Tuesday, June 5, 2012



I have recently come to realize just how many books are born of pain and the search for reasonable explanations.  Browse the bookstores and see how many memoirs, autobiographies, self-help books and how-to books are born from the pain of the author.  I venture to say that even great books from literary giants - stories about crime, stories of war, stories of passion - are the result of a writer's search for answers and understanding.

Bumper stickers and billboards often proclaim "Jesus is the Answer", but even for those of us with a deep faith in God and Jesus, the answers are not that simple.  How do we reconcile the idea of a loving, all-powerful God, with the chaos of our world?

So we search.  We read the bible, we study science, we search the history books.  We join a new group, visit a new church, try a new religion, investigate new philosophies.  Maybe the answer is here.   Maybe the answer is there.
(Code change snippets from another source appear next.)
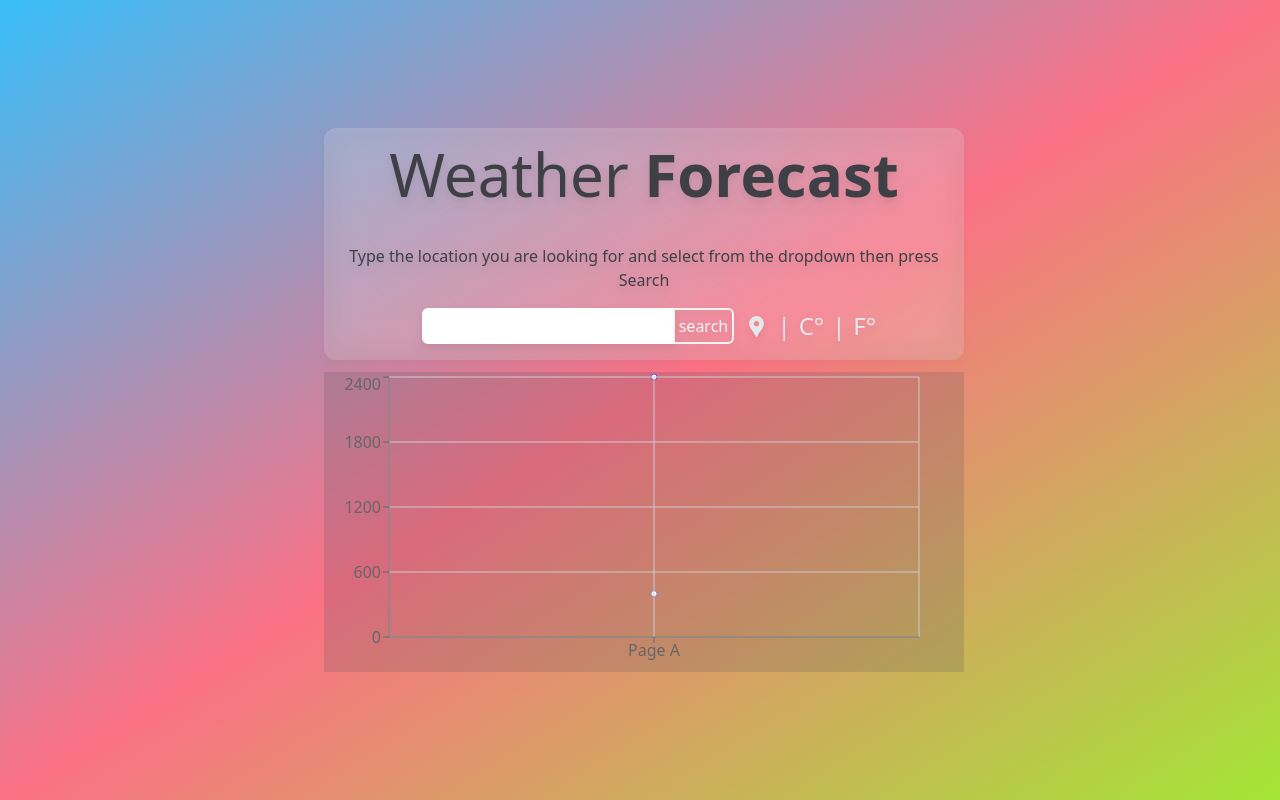
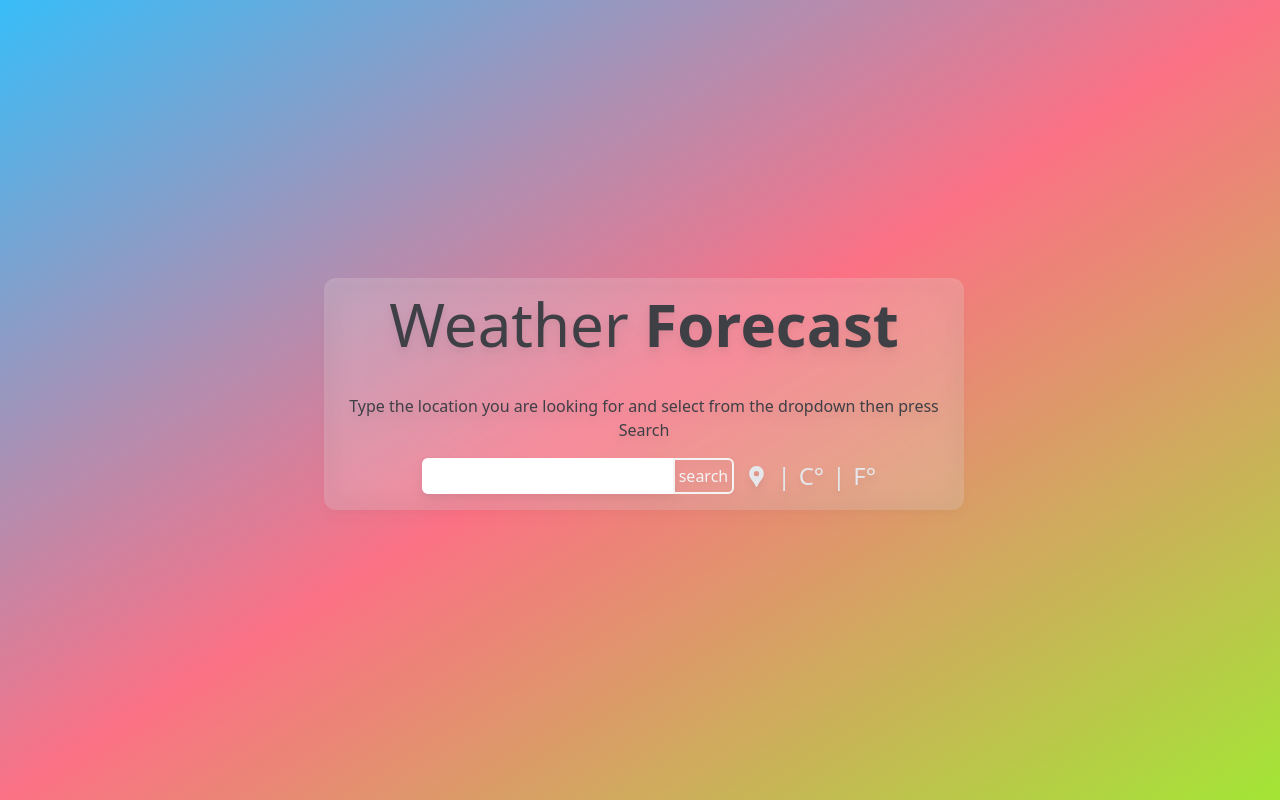
Before and after one commit to syzgod/weather-app-to-portfolio, a React (Create React App) app: page / in a window 1280 px wide. Built offline with nearby package versions, Linux system fonts and the light colour scheme.

Commit message:
Add chart functionality

```diff
--- a/src/App.tsx
+++ b/src/App.tsx
@@ -43,7 +43,7 @@ function App(): JSX.Element {
           onUnitSelect={onUnitSelect}
           handleLocationClick={handleLocationClick}
         />
-        <ForecastChart />
+        {forecast && <ForecastChart data={forecast} />}
       </div>
       {forecast && <Forecast data={forecast} unit={unit} />}
     </main>
--- a/src/components/ForecastChart.tsx
+++ b/src/components/ForecastChart.tsx
@@ -1,18 +1,50 @@
 import React from 'react'
-import { LineChart, Line, CartesianGrid, XAxis, YAxis } from 'recharts'
+import {
+  ResponsiveContainer,
+  LineChart,
+  Line,
+  CartesianGrid,
+  XAxis,
+  YAxis,
+  Tooltip,
+  Legend,
+} from 'recharts'
 
-const ForecastChart = () => {
-  const data = [{ name: 'Page A', uv: 400, pv: 2400, amt: 2400 }]
+type forecastData = {
+  name: string
+  maxTemp: number
+  minTemp: number
+}
+
+const ForecastChart = ({ data }: any) => {
+  console.log(data)
+  const chartArray: any = []
+
+  data.list.map((interval: any): any => {
+    const forecastData: forecastData = {
+      name: `${new Date(interval.dt * 1000).getHours()}`,
+      maxTemp: Math.ceil(interval.main.temp_max),
+      minTemp: Math.floor(interval.main.temp_min),
+    }
+    chartArray.push(forecastData)
+    return forecastData
+  })
   return (
-    <div className="h-full w-full bg-zinc-600/20">
-      <LineChart width={600} height={300} data={data}>
-        <Line type="monotone" dataKey="uv" stroke="#8884d8" />
-        <Line type="monotone" dataKey="pv" stroke="#1884d1" />
-        <Line type="monotone" dataKey="amt" stroke="#8844d8" />
-        <CartesianGrid stroke="#ccc" />
-        <XAxis dataKey="name" />
-        <YAxis />
-      </LineChart>
+    <div className="h-full w-full rounded-xl bg-white bg-opacity-20">
+      <ResponsiveContainer width="100%" height={300}>
+        <LineChart
+          data={chartArray}
+          margin={{ top: 25, right: 20, bottom: 5, left: 0 }}
+        >
+          <Line type="monotone" dataKey="maxTemp" stroke="rgb(200, 80, 80)" />
+          <Line type="monotone" dataKey="minTemp" stroke="rgb(100, 80, 255)" />
+          <CartesianGrid stroke="#ccc" />
+          <XAxis dataKey="name" />
+          <YAxis />
+          <Tooltip />
+          <Legend />
+        </LineChart>
+      </ResponsiveContainer>
     </div>
   )
 }
```
Also changed, not shown: src/hooks/useForecast.ts (+6 -1 lines).
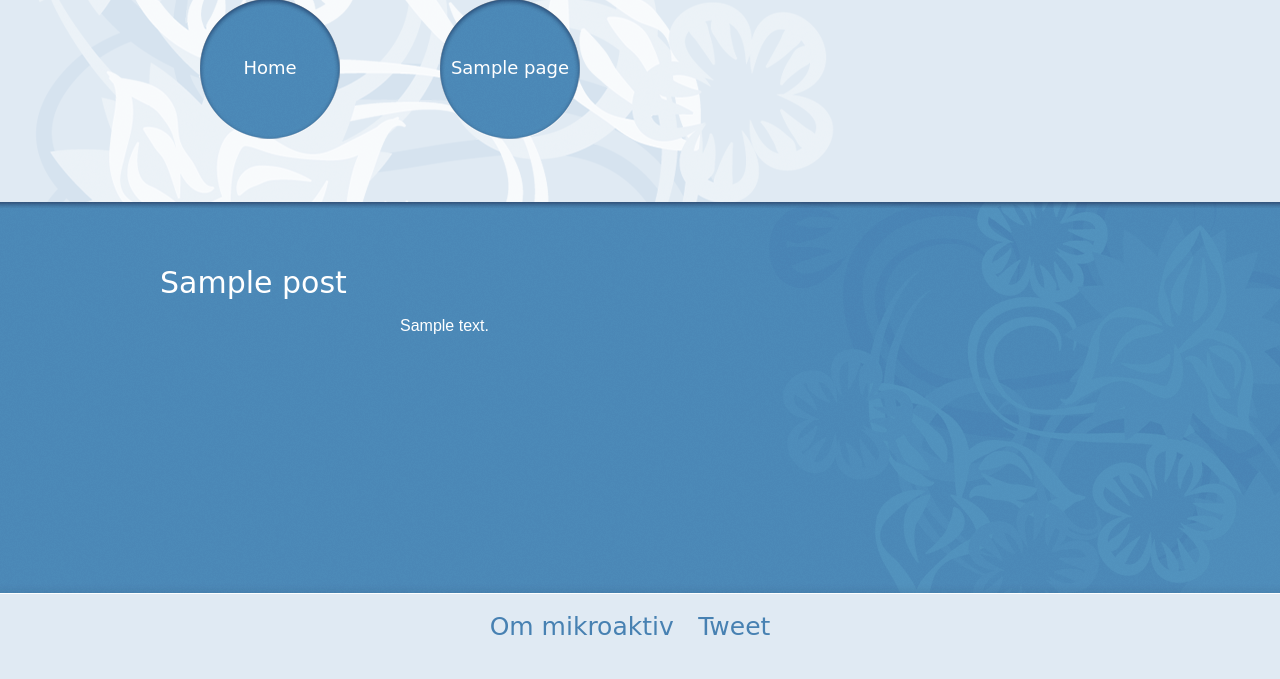
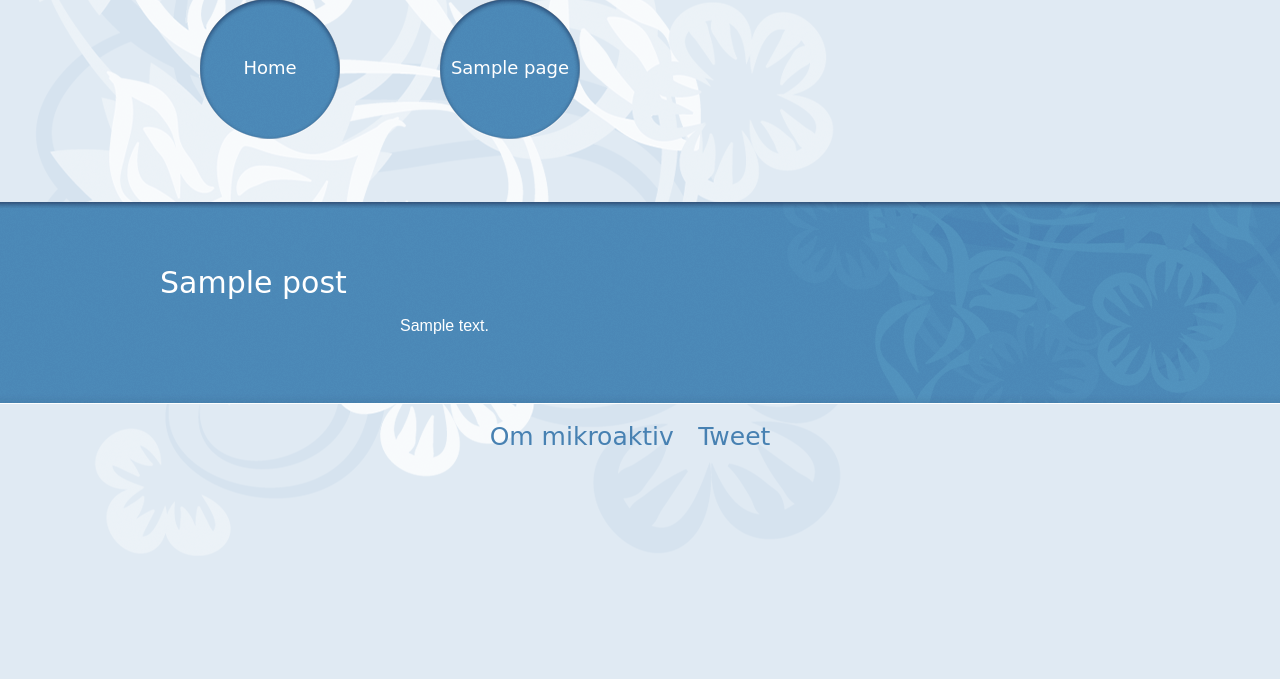
Before and after one commit to anneliulsberg/mikroaktiv, a WordPress theme: template single.php in a window 1280 px wide. Shown: the part 147-826 px from the top of the page. After the commit the page ends 623 px from the top, so only its background shows below. Run offline with PHP 8.4 and a stand-in for WordPress, Linux system fonts and the light colour scheme; the site name, menu and one post (Sample post) are stand-ins, and other content is empty; some libraries are stand-ins or nearby versions; some web fonts are replaced.

Commit message:
Specified the code to remove some conflict styling
This affected the about mikroaktiv page and made it constant 256px, but
now it expands beutifully

```diff
--- a/css/desktop.css
+++ b/css/desktop.css
@@ -167,6 +167,11 @@ em {
 	margin-bottom: 20px;
 }
 
+.page #content article,
+.single #content article {
+	height: auto;
+}
+
 #content article h1 {
 	font-family: 'Finger Paint', cursive;
 	font-size: 30px;
--- a/css/tablet.css
+++ b/css/tablet.css
@@ -76,6 +76,7 @@ header a:hover {
 #pager li a:hover {
 	background-image: url(../images/pager-hover.png);
 }
+
 nav {
 	font-family: 'Finger Paint', cursive;
 	font-size: 14px;
@@ -163,6 +164,11 @@ em {
 	position: relative;
 	height: 197px;
 	margin-bottom: 20px;
+}
+
+.page #content article,
+.single #content article {
+	height: auto;
 }
 
 #content article h1 {
```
I just finished reading a book called "Devotion", a memoir by Dani Shapiro chronicling her search for answers.  Dani is a successful writer, happily married, with a bright young son, but as she looked back on her life she had questions -- questions about her father's strict Jewish Orthodox observances and her own Jewish upbringing; questions about her painful relationship with her mother, and her son's long battle with Infantile Spasms, an almost always fatal disease.  

In her quest for truth she found truths, "pieces of wisdom" in Christianity, in Buddhism and in her own Jewish heritage. But her search continues. "I can only know what I know now." she concluded.  "Hopefully we'll know more an hour from now. And Tonight. And tomorrow. And next year."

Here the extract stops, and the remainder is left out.